■ What is being asked
This exercise requires every record to be repeated exactly.

-*-*-

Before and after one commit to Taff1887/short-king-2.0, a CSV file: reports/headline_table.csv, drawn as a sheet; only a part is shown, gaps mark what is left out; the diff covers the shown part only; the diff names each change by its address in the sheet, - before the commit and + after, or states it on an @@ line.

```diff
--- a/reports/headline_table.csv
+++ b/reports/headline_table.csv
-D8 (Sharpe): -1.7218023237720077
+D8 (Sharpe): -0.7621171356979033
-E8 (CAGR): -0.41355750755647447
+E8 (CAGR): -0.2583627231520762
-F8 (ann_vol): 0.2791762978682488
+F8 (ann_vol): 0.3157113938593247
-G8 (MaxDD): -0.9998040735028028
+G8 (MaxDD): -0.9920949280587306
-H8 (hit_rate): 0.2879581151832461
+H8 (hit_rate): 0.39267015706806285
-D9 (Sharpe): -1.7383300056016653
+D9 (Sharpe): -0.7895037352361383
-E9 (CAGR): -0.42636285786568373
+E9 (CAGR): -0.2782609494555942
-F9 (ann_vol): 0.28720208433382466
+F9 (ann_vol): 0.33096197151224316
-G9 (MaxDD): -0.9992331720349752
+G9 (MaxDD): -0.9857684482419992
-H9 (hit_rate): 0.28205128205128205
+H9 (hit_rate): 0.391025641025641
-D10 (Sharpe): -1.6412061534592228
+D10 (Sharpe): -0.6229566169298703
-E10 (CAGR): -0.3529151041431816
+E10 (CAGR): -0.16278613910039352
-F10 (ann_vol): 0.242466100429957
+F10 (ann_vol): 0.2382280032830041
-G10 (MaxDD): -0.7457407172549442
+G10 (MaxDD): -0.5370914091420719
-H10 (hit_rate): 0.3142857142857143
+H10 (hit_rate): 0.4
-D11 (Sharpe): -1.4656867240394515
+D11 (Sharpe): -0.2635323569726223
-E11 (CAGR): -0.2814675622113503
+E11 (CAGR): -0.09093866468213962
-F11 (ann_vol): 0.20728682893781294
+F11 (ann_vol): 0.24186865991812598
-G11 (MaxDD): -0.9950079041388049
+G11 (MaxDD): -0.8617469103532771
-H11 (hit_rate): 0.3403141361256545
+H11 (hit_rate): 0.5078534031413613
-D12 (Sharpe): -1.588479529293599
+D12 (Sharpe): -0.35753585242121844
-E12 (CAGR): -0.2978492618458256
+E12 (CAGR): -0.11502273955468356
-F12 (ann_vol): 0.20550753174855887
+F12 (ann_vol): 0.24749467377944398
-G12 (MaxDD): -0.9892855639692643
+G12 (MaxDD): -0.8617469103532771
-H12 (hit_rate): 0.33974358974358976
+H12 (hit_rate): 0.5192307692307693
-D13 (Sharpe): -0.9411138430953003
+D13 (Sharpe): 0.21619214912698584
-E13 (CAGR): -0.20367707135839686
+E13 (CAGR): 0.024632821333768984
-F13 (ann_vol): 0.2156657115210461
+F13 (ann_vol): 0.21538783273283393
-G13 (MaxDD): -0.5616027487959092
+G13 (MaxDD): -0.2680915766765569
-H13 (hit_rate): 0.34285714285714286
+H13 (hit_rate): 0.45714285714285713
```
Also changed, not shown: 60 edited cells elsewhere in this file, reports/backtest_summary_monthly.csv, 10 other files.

-*-*-

■ Solution for this problem
Before and after one commit to Taff1887/short-king-2.0, a CSV file: reports/headline_table.csv, drawn as a sheet; only a part is shown, gaps mark what is left out; the diff covers the shown part only; the diff names each change by its address in the sheet, - before the commit and + after, or states it on an @@ line.

```diff
--- a/reports/headline_table.csv
+++ b/reports/headline_table.csv
-D8 (Sharpe): -1.7218023237720077
+D8 (Sharpe): -0.7621171356979033
-E8 (CAGR): -0.41355750755647447
+E8 (CAGR): -0.2583627231520762
-F8 (ann_vol): 0.2791762978682488
+F8 (ann_vol): 0.3157113938593247
-G8 (MaxDD): -0.9998040735028028
+G8 (MaxDD): -0.9920949280587306
-H8 (hit_rate): 0.2879581151832461
+H8 (hit_rate): 0.39267015706806285
-D9 (Sharpe): -1.7383300056016653
+D9 (Sharpe): -0.7895037352361383
-E9 (CAGR): -0.42636285786568373
+E9 (CAGR): -0.2782609494555942
-F9 (ann_vol): 0.28720208433382466
+F9 (ann_vol): 0.33096197151224316
-G9 (MaxDD): -0.9992331720349752
+G9 (MaxDD): -0.9857684482419992
-H9 (hit_rate): 0.28205128205128205
+H9 (hit_rate): 0.391025641025641
-D10 (Sharpe): -1.6412061534592228
+D10 (Sharpe): -0.6229566169298703
-E10 (CAGR): -0.3529151041431816
+E10 (CAGR): -0.16278613910039352
-F10 (ann_vol): 0.242466100429957
+F10 (ann_vol): 0.2382280032830041
-G10 (MaxDD): -0.7457407172549442
+G10 (MaxDD): -0.5370914091420719
-H10 (hit_rate): 0.3142857142857143
+H10 (hit_rate): 0.4
-D11 (Sharpe): -1.4656867240394515
+D11 (Sharpe): -0.2635323569726223
-E11 (CAGR): -0.2814675622113503
+E11 (CAGR): -0.09093866468213962
-F11 (ann_vol): 0.20728682893781294
+F11 (ann_vol): 0.24186865991812598
-G11 (MaxDD): -0.9950079041388049
+G11 (MaxDD): -0.8617469103532771
-H11 (hit_rate): 0.3403141361256545
+H11 (hit_rate): 0.5078534031413613
-D12 (Sharpe): -1.588479529293599
+D12 (Sharpe): -0.35753585242121844
-E12 (CAGR): -0.2978492618458256
+E12 (CAGR): -0.11502273955468356
-F12 (ann_vol): 0.20550753174855887
+F12 (ann_vol): 0.24749467377944398
-G12 (MaxDD): -0.9892855639692643
+G12 (MaxDD): -0.8617469103532771
-H12 (hit_rate): 0.33974358974358976
+H12 (hit_rate): 0.5192307692307693
-D13 (Sharpe): -0.9411138430953003
+D13 (Sharpe): 0.21619214912698584
-E13 (CAGR): -0.20367707135839686
+E13 (CAGR): 0.024632821333768984
-F13 (ann_vol): 0.2156657115210461
+F13 (ann_vol): 0.21538783273283393
-G13 (MaxDD): -0.5616027487959092
+G13 (MaxDD): -0.2680915766765569
-H13 (hit_rate): 0.34285714285714286
+H13 (hit_rate): 0.45714285714285713
```
Also changed, not shown: 60 edited cells elsewhere in this file, reports/backtest_summary_monthly.csv, 10 other files.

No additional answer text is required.